Some young American Jews have accepted Jesus as the messiah. Many of these people are the most active proselytizers on the campuses, but there are also young Jewish Israelis, olim and sabras, who believe that Jesus is the messiah. The question should be asked if a distinction can be made between these two groups of "Hebrew Christians" ("Completed Jews," "Messianic Jews," and "Biblical Jews"), who (1) live their lives without a part in the continuity of the Jewish communities in the Diaspora, and those who (2) maintain a non-normative Jewish belief while being responsible members of the Jewish society of Israel. The comparison can be made between the Gentile Church and the Jerusalem Church at the time of the destruction of the Second Commonwealth. Many adherents of Rabbinic Judaism would deny the validity of both of these trends as remaining within the Jewish fold.

There are other, possibly more serious, implications of this new American movement. Many young Christians are going to Israel to experience "His Land" (the title of an Israel travelogue by Billy Graham). These Christians speak of the "Second Coming" and announce it with their bumperstickers. Fundamentalist tracts are being published with increasing frequency which identify current events in the Middle East as those preparing for the "Latter Days" of the Christian Testament prophecy.

We may also ask whether these messianic expectations are related to other Christian eschatological projections which will be fulfilled when we (the Jews) return to our ("The Holy") Land. Further questions deal with the political ramifications of these beliefs held by some Christians and whether these beliefs are reflected in the changing flow of American armaments to Israel in anticipation of the Christian Armaggedon [sic] (final battle of total destruction to take place at Maggido [sic]). On the other side of this political issue the questions become more personal for Jews: Do some Christians expect Israeli soldiers to fight a theological crusade in proxy for them, and is the Israeli leadership unwittingly cooperating with this Christian game?
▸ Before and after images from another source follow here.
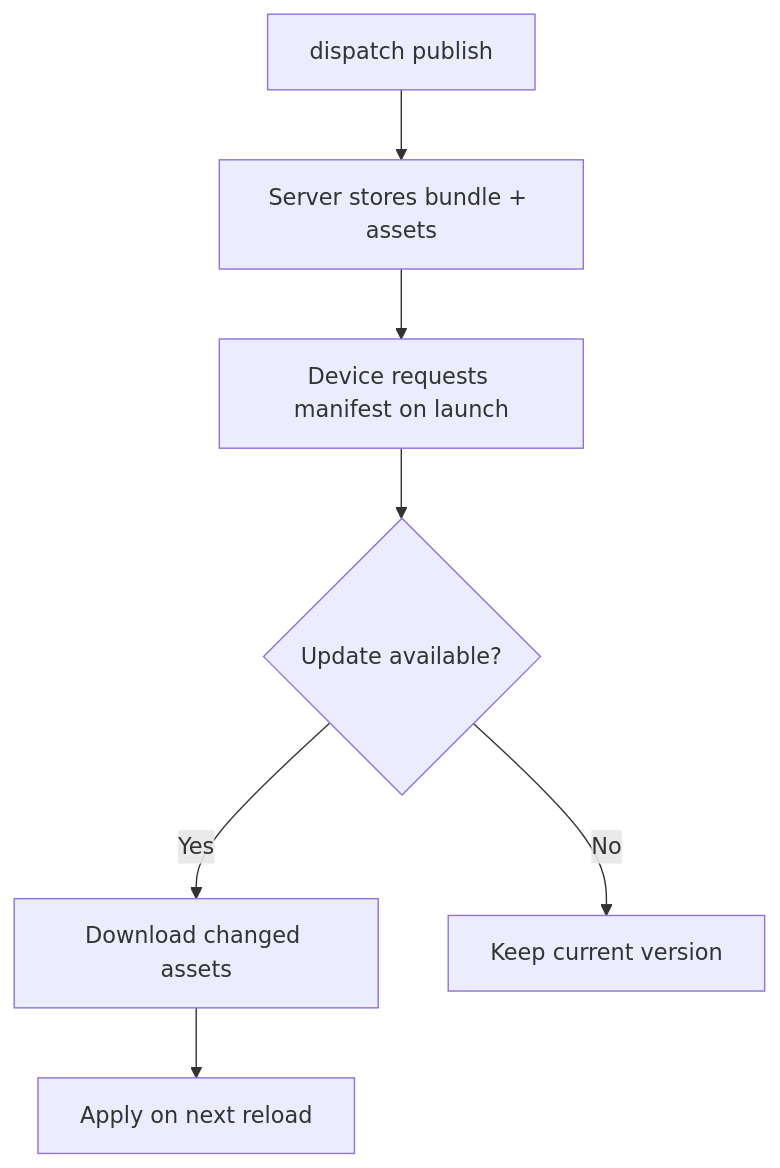
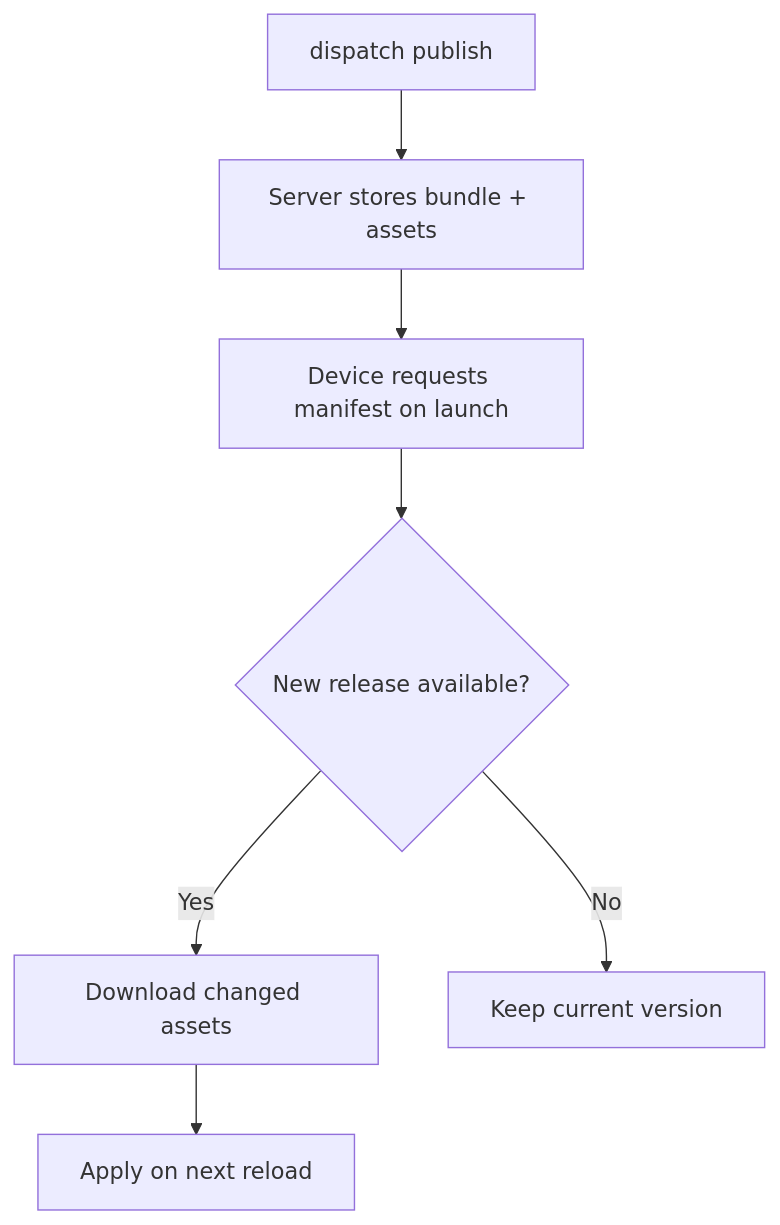
The first of 2 diagrams in app/updates/page.mdx (AppDispatch/docs), drawn with Mermaid before and after one commit. The commit also changed other lines of this file and 26 other files, not shown here.

````diff
--- a/app/updates/page.mdx
+++ b/app/updates/page.mdx
@@ -9,9 +11,9 @@
 ```mermaid
 flowchart TD
   A[dispatch publish] --> B[Server stores bundle + assets]
   B --> C[Device requests manifest on launch]
-  C --> D{Update available?}
+  C --> D{New release available?}
   D -->|Yes| E[Download changed assets]
   D -->|No| F[Keep current version]
   E --> G[Apply on next reload]
 ```
````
There are Jewish messianic aspects implicit in the ideology and goals of political Zionism as well which should be examined along with the questions raised above. What is the contemporary political meaning of the Jewish "Kingdom of God" with Israel as the "nation of priests" when "out of Zion shall go forth the Law"? The current situation with its discussions of apocalyptic expectations does not offer the Jewish community the option of avoiding these topics-davka, they should be approached head on.

It is as a sober introduction to this world of youth involvement with theological speculation that this issue of Davka has been prepared. Included are analyses of the messianic concept in Judaism, of the historical Jesus, and an example of a medieval Jewish polemic against Christianity. Also found in this issue, from a more contemporary approach, is an essay analyzing popular Christianity through its creative expressions, and a poetic exploration of Jesus as a Jewish mystical symbol.

We hope that the issues presented here will encourage in-depth discussion of the effects of this development in American Christianity and on the world of Jewry.